Create an account: You need to create a Visual Studio Team Services (VSTS) account. This is the only place where VS Code ties up with Visual Studio. You need to sign up and get an access token. The VSTS interface is slightly confusing, but you don’t need to learn a new code management tool to publish. Go to the security section to get the access token. (Don’t make the same mistake as me and confuse the gear icon in the menu with security.)
Install: Use the vsce command line tool to publish extensions. It is available in npm and is extremely easy to use.
Tip: The access token for VSTS expires every year and therefore the account information is extremely important. It is also required to reply to the comments on the marketplace, though most users are active on GitHub and that is where you are more likely to get bugs and feature requests.

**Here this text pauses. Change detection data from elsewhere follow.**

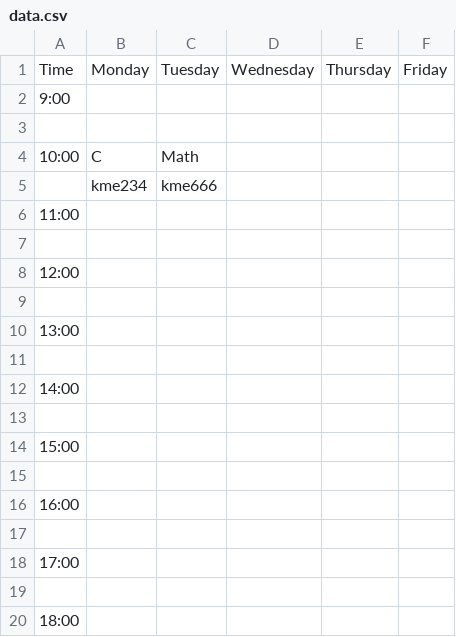
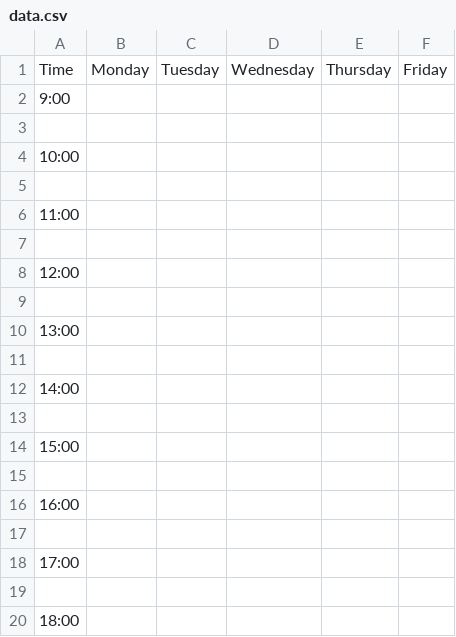
Before and after one commit to JosiaOrava/C-class, a CSV file: project/data.csv, drawn as a sheet.

```diff
--- a/project/data.csv
+++ b/project/data.csv
@@ -3,4 +3,4 @@ Time,Monday,Tuesday,Wednesday,Thursday,Friday,
  , , , , ,
-10:00,C,Math, , , ,
- ,kme234,kme666, , , ,
+10:00, , , , , ,
+ , , , , ,
 11:00, , , , , ,
```
Also changed, not shown: project/tmp.csv, 2 other files.
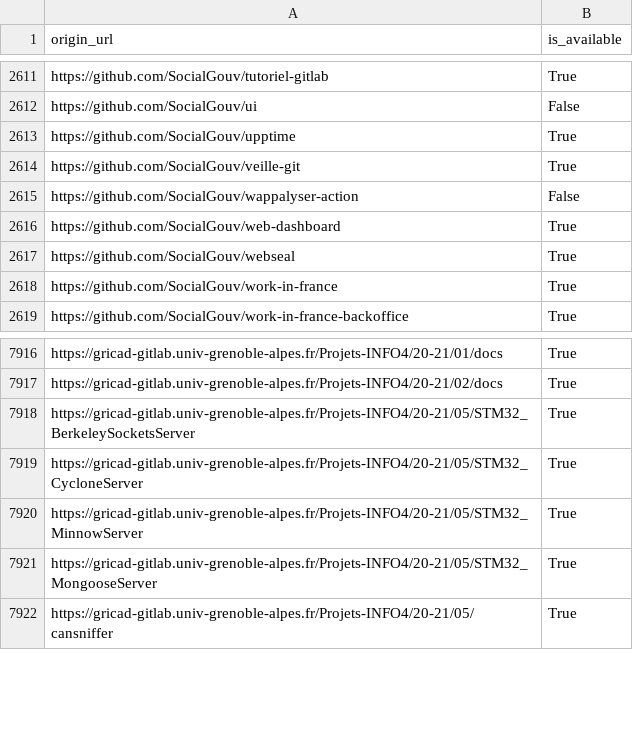
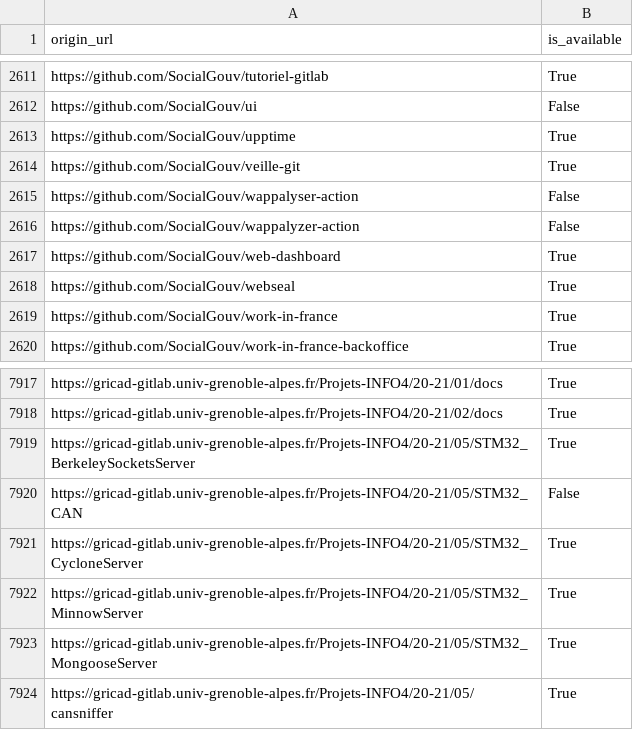
Before and after one commit to etalab/data-codes-sources-fr, a CSV file: data/swh_exists.csv, drawn as a sheet; only a part is shown, gaps mark what is left out; the diff names each change by its address in the sheet, - before the commit and + after, or states it on an @@ line.

Commit message:
New data at 2021-04-05T07:42:22Z [ci skip]

```diff
--- a/data/swh_exists.csv
+++ b/data/swh_exists.csv
+row 2616: https://github.com/SocialGouv/wappalyzer-action | False
+row 7920: https://gricad-gitlab.univ-grenoble-alpes.fr/Projets-INFO4/20-21/05/STM32_CAN | False
```
Also changed, not shown: data/organisations/csv/all.csv, 4 other files.
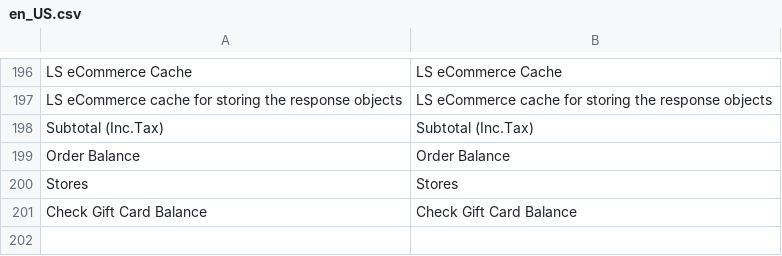
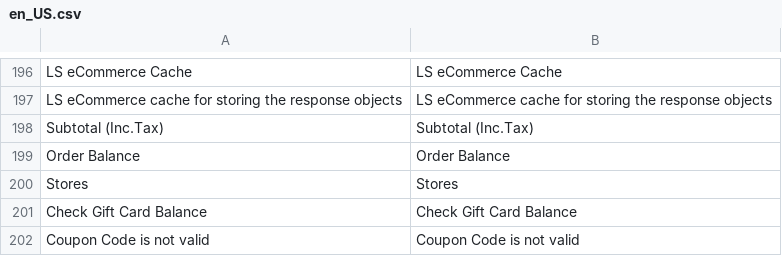
Before and after one commit to lsretailomni/lsmag-two, a CSV file: src/Omni/i18n/en_US.csv, drawn as a sheet; only a part is shown, gaps mark what is left out; the diff names each change by its address in the sheet, - before the commit and + after, or states it on an @@ line.

Commit message:
[OMNI-5393][OMNI-5382] Graphql Coupon code support and fixed sync customer cron job

```diff
--- a/src/Omni/i18n/en_US.csv
+++ b/src/Omni/i18n/en_US.csv
+row 202: Coupon Code is not valid | Coupon Code is not valid
```
Also changed, not shown: 5 other files.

npm install -g vsce # One time installation vsce create-publisher <name> # One time create publisher vsce login # One time login. Asks for access token. vsce publish <version> # Publish or update the extension
VS Code does not compile extensions on the server. Make sure the output folder created by compiling your extension is up to date. Also be sure to check case sensitivity of your file names because incorrect file paths will break in Linux. Native modules in Node are a huge pain and should not be used. It is impossible to compile and provide all platform variants for specific Electron versions. (Someone needs to create a PhoneGap build for npm!) This will get better over time with WebAssembly and N-API.
Support and Maintenance
The VS Code team is super active on GitHub and StackOverflow. GitHub is the right place to file bugs that you might discover in the API. The team is fairly responsive though you need to make the context extremely clear as you would with any helpful bug report.
You should have a GitHub repository for your extension and expect users to file issues directly on GitHub. Expect VS Code users to be proficient with tools and technology (some of them may have a lot more knowledge that you). Even though it’s a free endeavor, keeping humility and treating issue reporters as customers is the right behavior.
Tips on performance
VS Code has good performance because it is built with an architecture that isolates things like extensions that can cause slowness. If your extension does not return in time, your output might be ignored.
A few things that can help maintaining the performance of the editor include:
Using the official APIs: It is easy to ignore them and build your own. The “typings” file is wonderful and has documentation for all of the available APIs. A five minute search there can save a lot of time. If you need some files, it is better in most cases to request VS Code to open it in an editor than it is to read it from a disk (unless you are reading thousands of files and not leaving them open).
Expose options: Ensure there is a way for users to turn off capabilities that rely on heavy events, like every keystroke. It may not seem noticeable on your machines, but this is not the place for that. Developers maintain their dot files forever and they spend time going through options if there is an issue they to work around. There is no harm in exposing a way to gracefully degrade in case every keystroke is not possible.
My extension is live on the VS Code marketplace and I would love to get your feedback on that as well. 🙂